EXERCISE AIM
This task calls for copying each line below that contains "title".

RECORDS FOR THE TASK
******************************

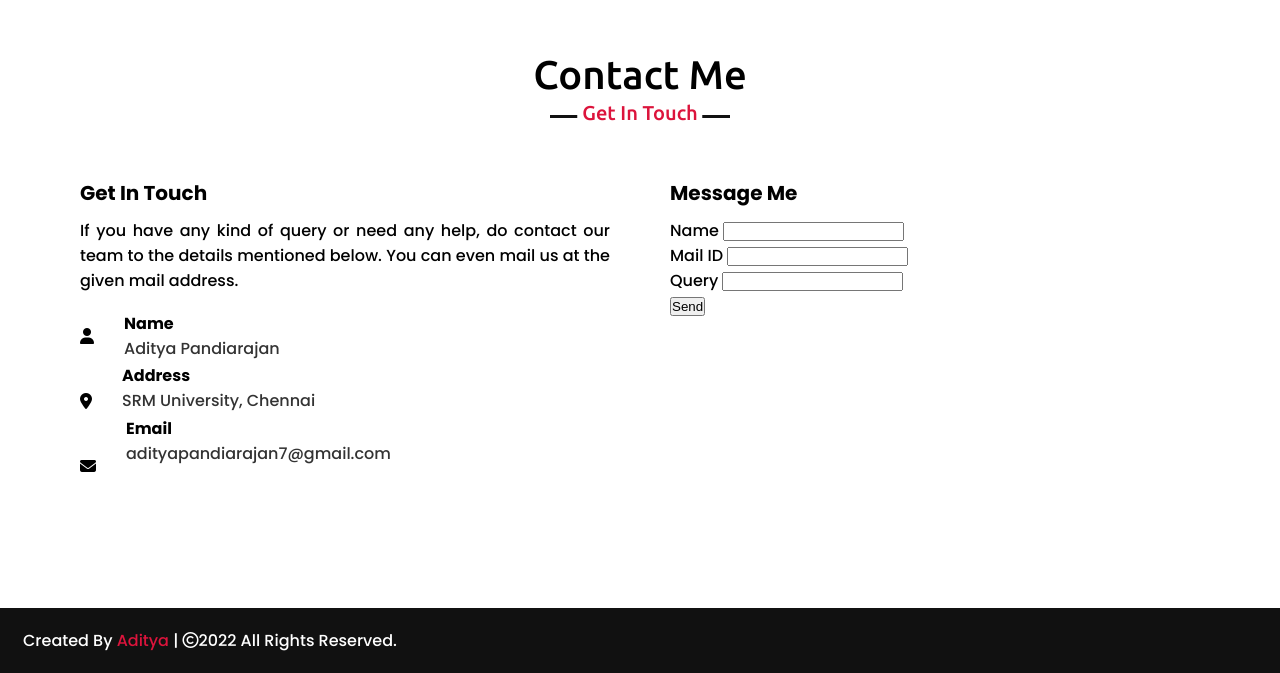
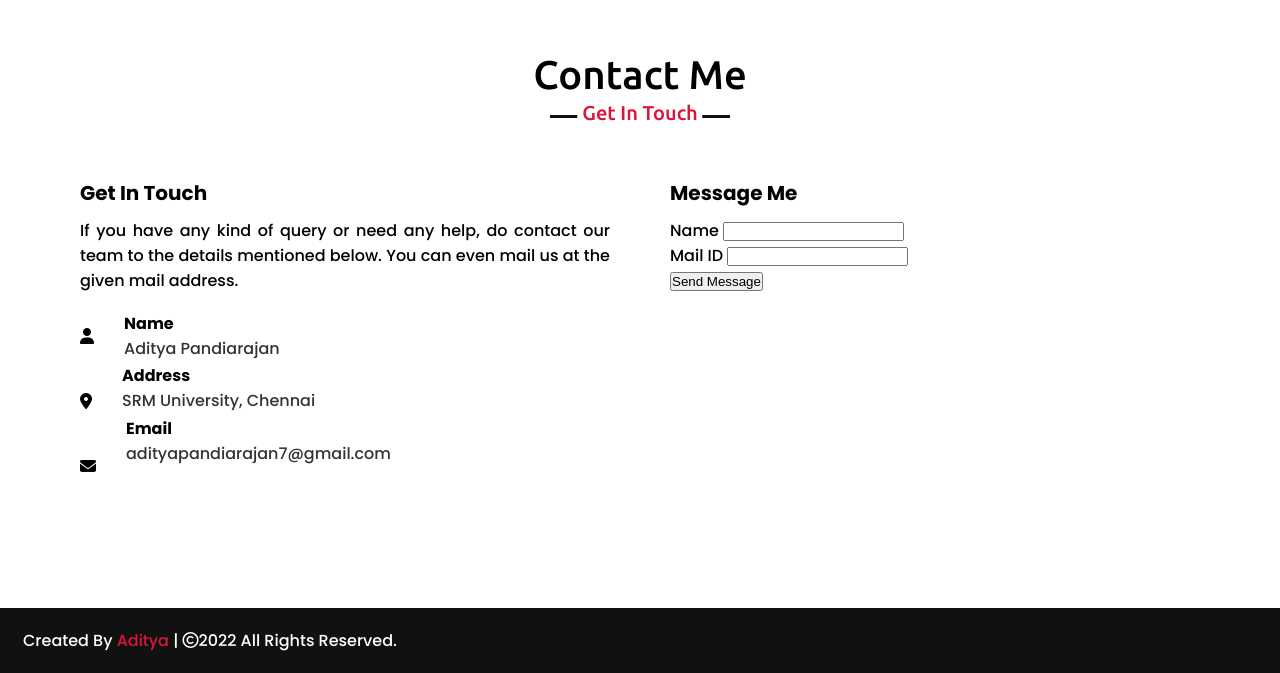
Before and after one commit to Aditya10CR7/Web, a plain HTML site: page index.html in a window 1280 px wide. Shown: the part 1956-2629 px from the top of the page. Drawn offline with nearby package versions, Linux system fonts and the light colour scheme.

Commit message:
Update index.html

```diff
--- a/index.html
+++ b/index.html
@@ -240,10 +240,7 @@
                     Mail ID
                     <input type="email" name="email" required>
                     <br>
-                    Query
-                    <input type="text" name="name" required>
-                    <br>
-                    <button type="submit">Send</button>
+                    <button type="submit">Send Message</button>
                </form>
             </div>
         </div>
```
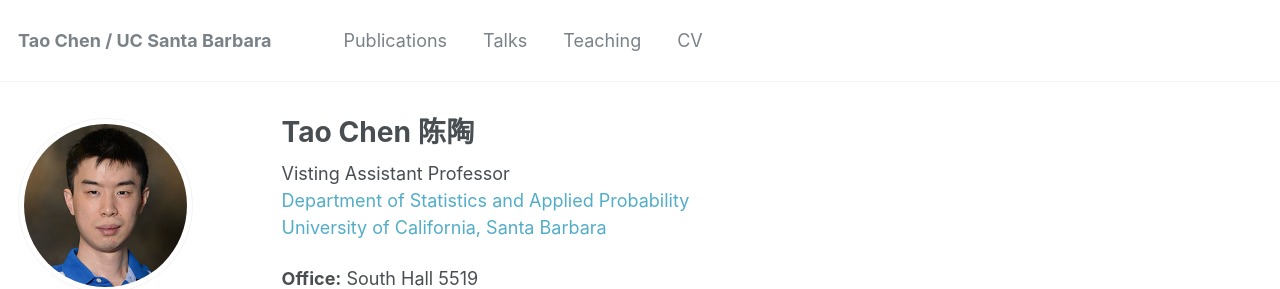
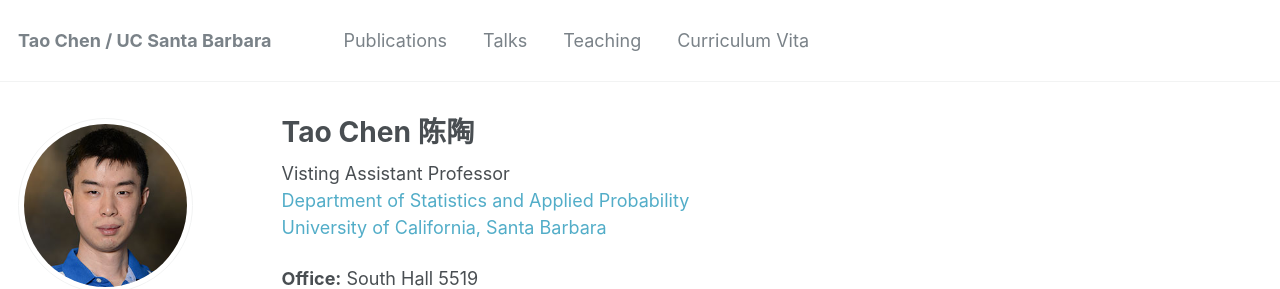
Before and after one commit to cherntodd/cherntodd.github.io, a Jekyll site: the page built from _pages/about.md, in a window 1280 px wide. Shown: the top 289 px of the page. Built offline with Jekyll 4.4.1, drawn with Linux system fonts in a browser that asks for light colours; some web fonts are replaced.

Commit message:
no message

```diff
--- a/_data/navigation.yml
+++ b/_data/navigation.yml
@@ -9,5 +9,5 @@ main:
   - title: "Teaching"
     url: /teaching/
 
-  - title: "CV"
+  - title: "Curriculum Vita"
     url: /cv/
```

******************************

EXERCISE SOLUTION
   - title: "Teaching"
-  - title: "CV"
+  - title: "Curriculum Vita"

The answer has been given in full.